Captain America: The First Avenger.
A friend suggested seeing this movie and since I intend to watch The Avengers and there is no better time to watch superhero-movies than summer, I agreed, but didn't really expect much. I knew nothing about Captain America, but his name suggested grand speeches about his titular country of origin and general random patriotism. Chris Evans had played the Human Torch in that one movie I never ever want to see again because it took a lot of effort to Topher it from my memory.
How wrong I was! Steve Rogers (Chris Evans) is a sickly tiny man from Brooklyn desperately trying to get into the Army but failing since he doesn't meet the physical standards. He gets bullied, but never runs away. He doesn't want to kill people, but he hates bullies. When Howard Stark's technology turns him into a super hero, his weapon is a shield - he is a defender, not an aggressor. He protects. The female character in the movie isn't just a "we need a romantic subplot" afterthought, she is a tough and driven British agent (played by Hayley Atwell)! He cries after losing someone he loves instead of hiding his feelings! The story of the movie itself follows superhero conventions - Hugo Weaving plays the head of a Nazi science division who turns himself into a monster via ancient Norse artefact and intends to destroy the world (maybe?) - but Captain America himself is such an unusually likeable superhero that I even managed to sit through the obligatory endless action sequences without wincing, despite the 3D glasses (I have opinions on 3D, they are not positive).
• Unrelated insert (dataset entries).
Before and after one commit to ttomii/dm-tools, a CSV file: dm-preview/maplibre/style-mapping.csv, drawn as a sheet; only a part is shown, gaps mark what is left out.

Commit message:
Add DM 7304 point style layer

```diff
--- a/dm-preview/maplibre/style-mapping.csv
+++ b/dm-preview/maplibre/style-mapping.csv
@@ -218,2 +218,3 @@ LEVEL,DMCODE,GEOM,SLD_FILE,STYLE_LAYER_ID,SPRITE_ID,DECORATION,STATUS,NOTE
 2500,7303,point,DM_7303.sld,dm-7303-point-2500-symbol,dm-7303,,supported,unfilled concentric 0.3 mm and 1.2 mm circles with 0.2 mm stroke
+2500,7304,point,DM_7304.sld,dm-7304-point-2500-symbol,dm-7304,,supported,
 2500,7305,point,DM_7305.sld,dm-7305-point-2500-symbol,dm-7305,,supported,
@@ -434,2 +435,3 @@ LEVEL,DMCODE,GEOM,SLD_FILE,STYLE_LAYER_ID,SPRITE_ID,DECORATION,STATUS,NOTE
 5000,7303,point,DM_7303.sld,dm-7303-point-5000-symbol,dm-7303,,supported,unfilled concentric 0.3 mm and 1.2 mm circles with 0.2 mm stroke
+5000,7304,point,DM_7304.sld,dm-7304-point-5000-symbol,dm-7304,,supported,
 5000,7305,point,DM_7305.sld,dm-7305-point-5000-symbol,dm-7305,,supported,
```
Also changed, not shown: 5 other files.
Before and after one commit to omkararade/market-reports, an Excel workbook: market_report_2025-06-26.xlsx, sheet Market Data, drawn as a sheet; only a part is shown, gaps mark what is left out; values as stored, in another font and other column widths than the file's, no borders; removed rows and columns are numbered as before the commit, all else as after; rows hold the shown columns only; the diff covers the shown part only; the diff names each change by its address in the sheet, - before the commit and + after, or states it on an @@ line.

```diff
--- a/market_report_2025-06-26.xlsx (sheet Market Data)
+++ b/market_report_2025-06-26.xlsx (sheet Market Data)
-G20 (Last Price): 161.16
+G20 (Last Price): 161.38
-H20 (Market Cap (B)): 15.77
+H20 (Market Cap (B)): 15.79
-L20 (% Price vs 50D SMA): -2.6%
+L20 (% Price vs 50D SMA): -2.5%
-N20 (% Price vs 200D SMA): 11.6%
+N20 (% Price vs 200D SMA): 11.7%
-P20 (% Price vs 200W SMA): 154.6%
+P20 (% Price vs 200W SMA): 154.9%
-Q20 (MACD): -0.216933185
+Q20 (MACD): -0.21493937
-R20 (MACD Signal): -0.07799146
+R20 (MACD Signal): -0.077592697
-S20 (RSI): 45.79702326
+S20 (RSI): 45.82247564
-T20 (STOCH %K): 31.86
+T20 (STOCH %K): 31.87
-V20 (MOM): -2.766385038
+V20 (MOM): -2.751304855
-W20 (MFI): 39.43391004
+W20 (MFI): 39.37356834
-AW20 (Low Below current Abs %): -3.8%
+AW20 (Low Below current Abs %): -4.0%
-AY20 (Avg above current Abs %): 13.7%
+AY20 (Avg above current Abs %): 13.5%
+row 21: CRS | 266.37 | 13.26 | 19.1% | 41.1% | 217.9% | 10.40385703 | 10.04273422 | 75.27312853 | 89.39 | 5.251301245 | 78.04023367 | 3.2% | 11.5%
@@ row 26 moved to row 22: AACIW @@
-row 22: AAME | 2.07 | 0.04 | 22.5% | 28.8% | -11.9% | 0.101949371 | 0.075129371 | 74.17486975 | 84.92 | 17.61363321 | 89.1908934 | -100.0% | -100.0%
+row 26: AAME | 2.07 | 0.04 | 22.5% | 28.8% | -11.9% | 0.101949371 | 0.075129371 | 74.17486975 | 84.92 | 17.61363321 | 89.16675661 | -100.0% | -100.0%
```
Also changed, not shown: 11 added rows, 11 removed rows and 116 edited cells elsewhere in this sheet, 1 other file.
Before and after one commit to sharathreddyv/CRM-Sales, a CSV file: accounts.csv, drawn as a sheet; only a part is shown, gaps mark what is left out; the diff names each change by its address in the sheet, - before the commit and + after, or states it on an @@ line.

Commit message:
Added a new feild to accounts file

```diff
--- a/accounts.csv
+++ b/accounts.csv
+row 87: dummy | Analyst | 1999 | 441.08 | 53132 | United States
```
This is a thoroughly enjoyable movie, and surprisingly, instead of assuming that it would just help set up The Avengers, I now really, really hope that The Avengers lives up to my heightened expectations. DO YOUR WORST, JOSS (and by that I mean, please don't make Captain America the obligatory surprise!death).
2011, directed by Joe Johnston, starring Chris Evans, Hayley Atwell, Sebastian Stan, Tommy Lee Jones, Hugo Weaving, Dominic Cooper, Richard Armitage, Stanley Tucci, Toby Jones.
I went into Super 8 knowing nothing except that some people had described it as the kind of film Steven Spielberg might have made in the 1980s, which didn't really help considering that I've never even thought about seeing E.T. What Super 8 is, however, is a movie that relies on the same basic premise that Stephen King's strongest novels (and, most of all, Stand by Me) have: that the world children left to their own devices during the forever-months of summer break doesn't really resemble the one their parents inhabit. I grew up like this, spending weeks and weeks at my grandparents' house outside the city, discovering the woods and the fields surrounding their little town, inventing adventures that grown-ups had no access to. This is how Super 8 starts: a group of boys has taken the next step after sharing an obsession with movies, they are starting to make their own, with borrowed equipment and a lot of enthusiasm. They need a female lead, which means reaching out to someone outside their own group, and they discover an incredible actress in the girl (Elle Fanning) with the infamous father. Or maybe it's important to start even earlier: Traumatized by his mother's death in a factory accident, Joe (Joel Courtney) clings to the group's ability to make a movie together. The central scene is a dramatic farewell which they decide to film at the local train station, but at the very moment when everybody is smitten with Alice's talent (a scene strangely reminiscent of Naomi Watt's fictional audition in Mulholland Drive), the world they created together is literally smashed. They accidentally manage to film a horrible accident, a train derailing after crashing into a car on the rails. They decide to keep it a secret since none of them, especially not Alice, were supposed to be there, but strange things start to happen and they eventually reveal a government conspiracy.
Like in Stephen King's It, it's the children, and later the adults who have never quite grown up, who find a way to protect their community, rather than the establishment (whose power is forever suspect and potentially more harmful than the outside threat). Ultimately, what restores the safety of the community is a shared traumatic experience and the hope of overcoming it, not the guns and the tanks.
2011, directed by J.J. Abrams, starring Joel Courtney, Riley Griffiths, Elle Fanning, Ryan Lee, Gabriel Basso, Zach Mills, Kyle Chandler.